INSTRUCTIONS TO FOLLOW
Copy out each line of the listing below where the string "workspace" appears.

'''

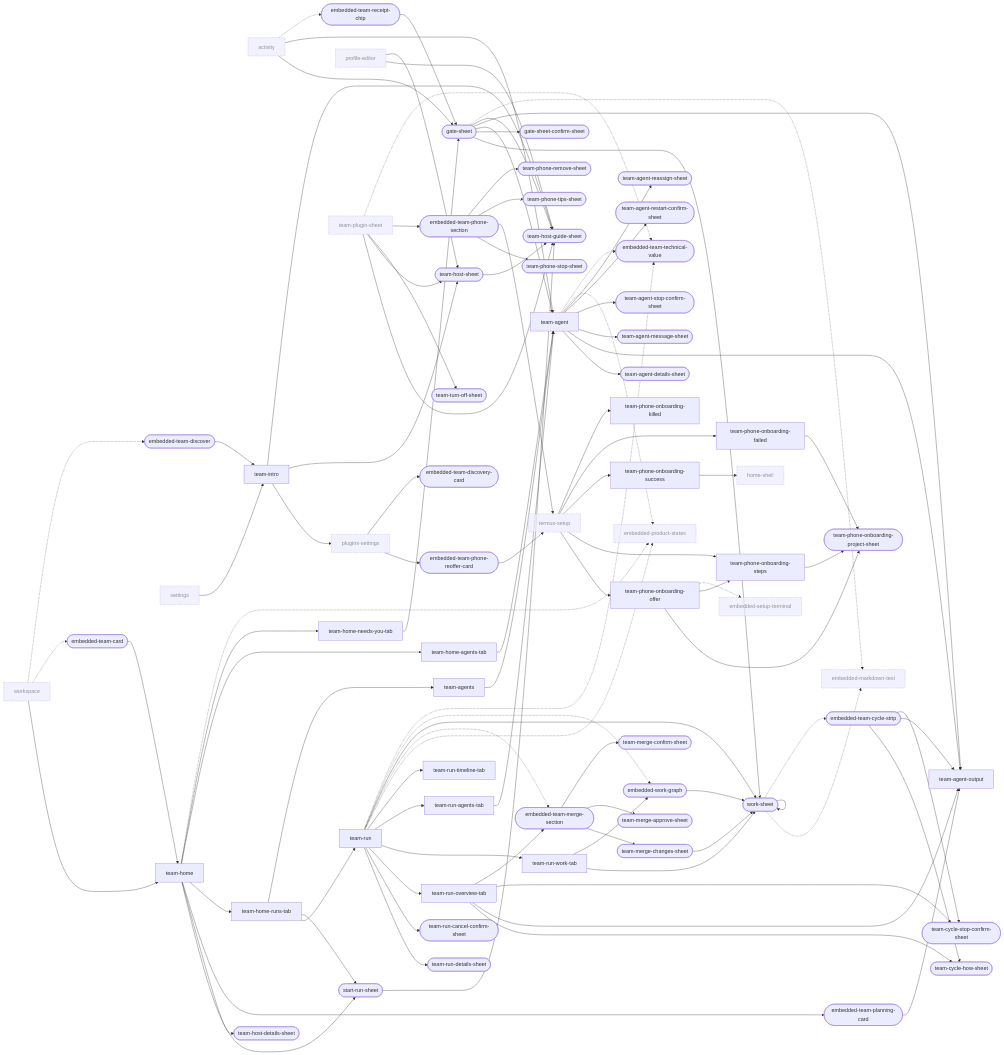
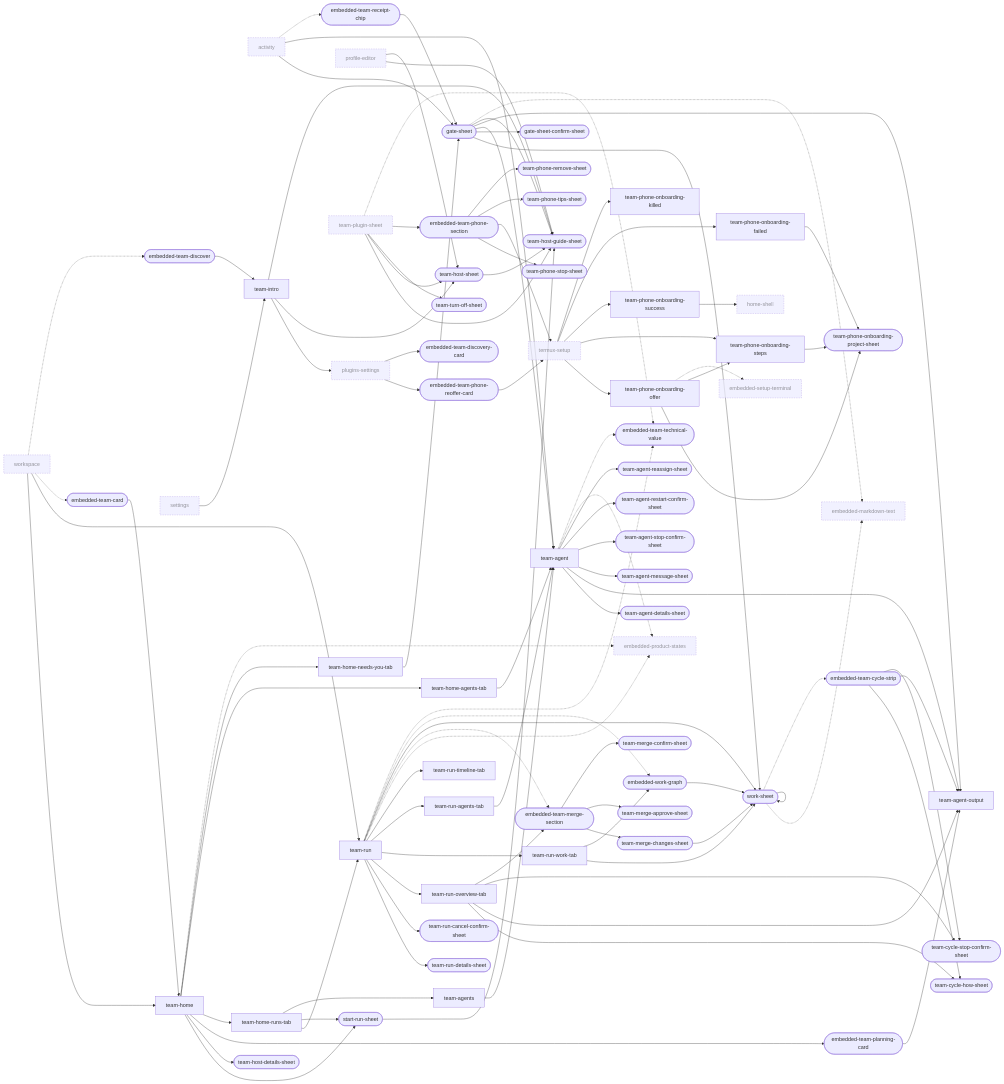
One commit to Breskott/opencode-mobile-next changed the seventh of 10 diagrams in docs/design/ui-ledger/navigation.md. Above: the diagram before and after it, drawn with Mermaid. The commit also changed other lines of this file and 67 other files, not shown here.

```diff
--- a/docs/design/ui-ledger/navigation.md
+++ b/docs/design/ui-ledger/navigation.md
@@ -1052,6 +1054,7 @@
   activity --> gate_sheet
   activity --> team_agent
   workspace --> team_home
+  workspace --> team_run
   profile_editor --> team_host_guide_sheet
   profile_editor --> team_host_sheet
   team_home --> start_run_sheet
```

'''

PROBLEM SOLUTION
   workspace --> team_home
+  workspace --> team_run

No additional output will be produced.